Web page edit records:
═══

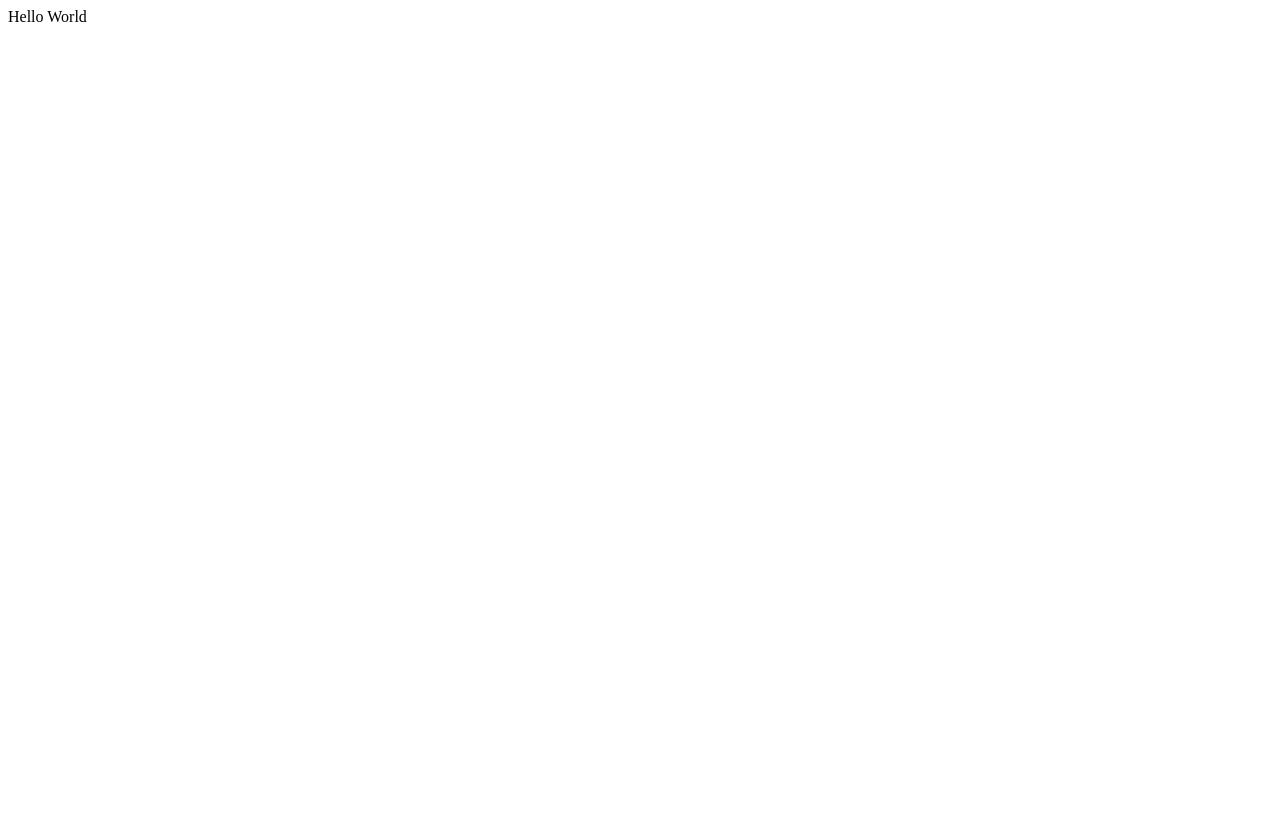
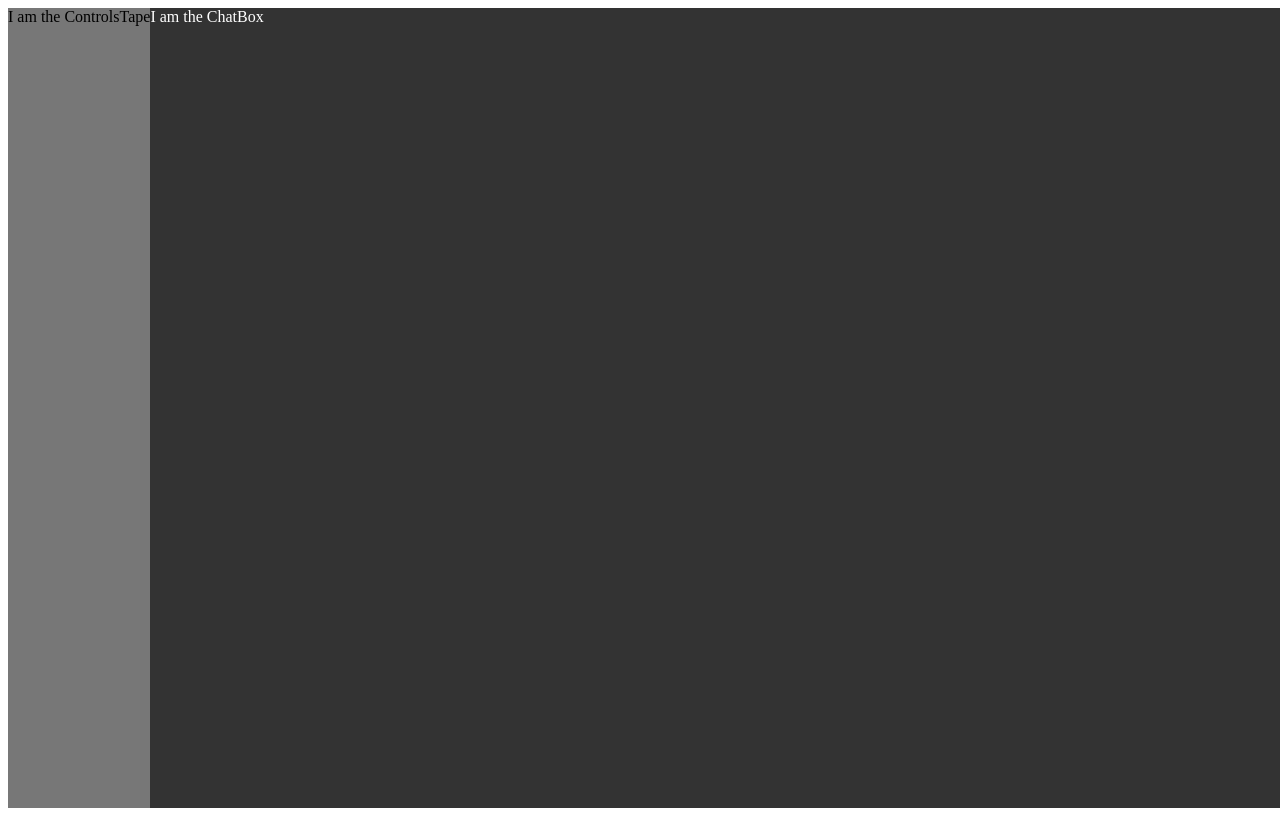
Before and after one commit to santiago-rodrig/lets-chat-frontend, a React (Create React App) app: page / in a window 1280 px wide. Built offline with nearby package versions, Linux system fonts and the light colour scheme.

Commit message:
define main layout

```diff
--- a/src/App.tsx
+++ b/src/App.tsx
@@ -1,9 +1,20 @@
+import styled from '@emotion/styled'
+import ChatBox from './ChatBox';
+import ControlsTape from './ControlsTape';
+
 function App() {
   return (
-    <div>
-      Hello World
-    </div>
+    <Container>
+      <ControlsTape />
+      <ChatBox />
+    </Container>
   );
 }
 
 export default App;
+
+const Container = styled.div`
+display: flex;
+min-width: 100vw;
+min-height: 100vh;
+`
--- /dev/null
+++ b/src/ChatBox.tsx
@@ -0,0 +1,14 @@
+import styled from '@emotion/styled'
+import { FC } from 'react'
+
+const ChatBox: FC = () => {
+  return <Container>I am the ChatBox</Container>
+}
+
+export default ChatBox
+
+const Container = styled.main`
+background-color: ${props => props.theme.colors.surface1};
+color: ${props => props.theme.colors.text1};
+flex-grow: 1;
+`
--- /dev/null
+++ b/src/ControlsTape.tsx
@@ -0,0 +1,14 @@
+import { FC } from 'react'
+import styled from '@emotion/styled'
+
+const ControlsTape: FC = () => {
+  return <Container>I am the ControlsTape</Container>
+}
+
+export default ControlsTape
+
+const Container = styled.aside`
+background-color: ${props => props.theme.colors.surface2};
+display: flex;
+flex-direction: column;
+`
--- a/src/index.tsx
+++ b/src/index.tsx
@@ -3,7 +3,7 @@ import ReactDOM from 'react-dom/client';
 import App from './App';
 import reportWebVitals from './reportWebVitals';
 import theme from './theme'
-import { ThemeProvider } from '@emotion/react'
+import { ThemeProvider } from '@emotion/react';
 
 const root = ReactDOM.createRoot(
   document.getElementById('root') as HTMLElement
--- a/src/theme.ts
+++ b/src/theme.ts
@@ -1,6 +1,11 @@
-const theme = {
+import { Theme } from '@emotion/react'
+
+const theme: Theme = {
   colors: {
-    primary: 'lime'
+    primary: 'lime',
+    surface1: '#333',
+    surface2: '#777',
+    text1: '#fff'
   }
 }
 
--- a/tsconfig.json
+++ b/tsconfig.json
@@ -18,7 +18,8 @@
     "resolveJsonModule": true,
     "isolatedModules": true,
     "noEmit": true,
-    "jsx": "react-jsx"
+    "jsx": "react-jsx",
+    "jsxImportSource": "@emotion/react"
   },
   "include": [
     "src"
```
Also changed, not shown: src/emotion.d.ts (added, +12 -0 lines).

═══

> _Task instructions_
Restate all of the data word for word and include no pictures.

> _Answer to the exercise_
Before and after one commit to santiago-rodrig/lets-chat-frontend, a React (Create React App) app: page / in a window 1280 px wide. Built offline with nearby package versions, Linux system fonts and the light colour scheme.

Commit message:
define main layout

```diff
--- a/src/App.tsx
+++ b/src/App.tsx
@@ -1,9 +1,20 @@
+import styled from '@emotion/styled'
+import ChatBox from './ChatBox';
+import ControlsTape from './ControlsTape';
+
 function App() {
   return (
-    <div>
-      Hello World
-    </div>
+    <Container>
+      <ControlsTape />
+      <ChatBox />
+    </Container>
   );
 }
 
 export default App;
+
+const Container = styled.div`
+display: flex;
+min-width: 100vw;
+min-height: 100vh;
+`
--- /dev/null
+++ b/src/ChatBox.tsx
@@ -0,0 +1,14 @@
+import styled from '@emotion/styled'
+import { FC } from 'react'
+
+const ChatBox: FC = () => {
+  return <Container>I am the ChatBox</Container>
+}
+
+export default ChatBox
+
+const Container = styled.main`
+background-color: ${props => props.theme.colors.surface1};
+color: ${props => props.theme.colors.text1};
+flex-grow: 1;
+`
--- /dev/null
+++ b/src/ControlsTape.tsx
@@ -0,0 +1,14 @@
+import { FC } from 'react'
+import styled from '@emotion/styled'
+
+const ControlsTape: FC = () => {
+  return <Container>I am the ControlsTape</Container>
+}
+
+export default ControlsTape
+
+const Container = styled.aside`
+background-color: ${props => props.theme.colors.surface2};
+display: flex;
+flex-direction: column;
+`
--- a/src/index.tsx
+++ b/src/index.tsx
@@ -3,7 +3,7 @@ import ReactDOM from 'react-dom/client';
 import App from './App';
 import reportWebVitals from './reportWebVitals';
 import theme from './theme'
-import { ThemeProvider } from '@emotion/react'
+import { ThemeProvider } from '@emotion/react';
 
 const root = ReactDOM.createRoot(
   document.getElementById('root') as HTMLElement
--- a/src/theme.ts
+++ b/src/theme.ts
@@ -1,6 +1,11 @@
-const theme = {
+import { Theme } from '@emotion/react'
+
+const theme: Theme = {
   colors: {
-    primary: 'lime'
+    primary: 'lime',
+    surface1: '#333',
+    surface2: '#777',
+    text1: '#fff'
   }
 }
 
--- a/tsconfig.json
+++ b/tsconfig.json
@@ -18,7 +18,8 @@
     "resolveJsonModule": true,
     "isolatedModules": true,
     "noEmit": true,
-    "jsx": "react-jsx"
+    "jsx": "react-jsx",
+    "jsxImportSource": "@emotion/react"
   },
   "include": [
     "src"
```
Also changed, not shown: src/emotion.d.ts (added, +12 -0 lines).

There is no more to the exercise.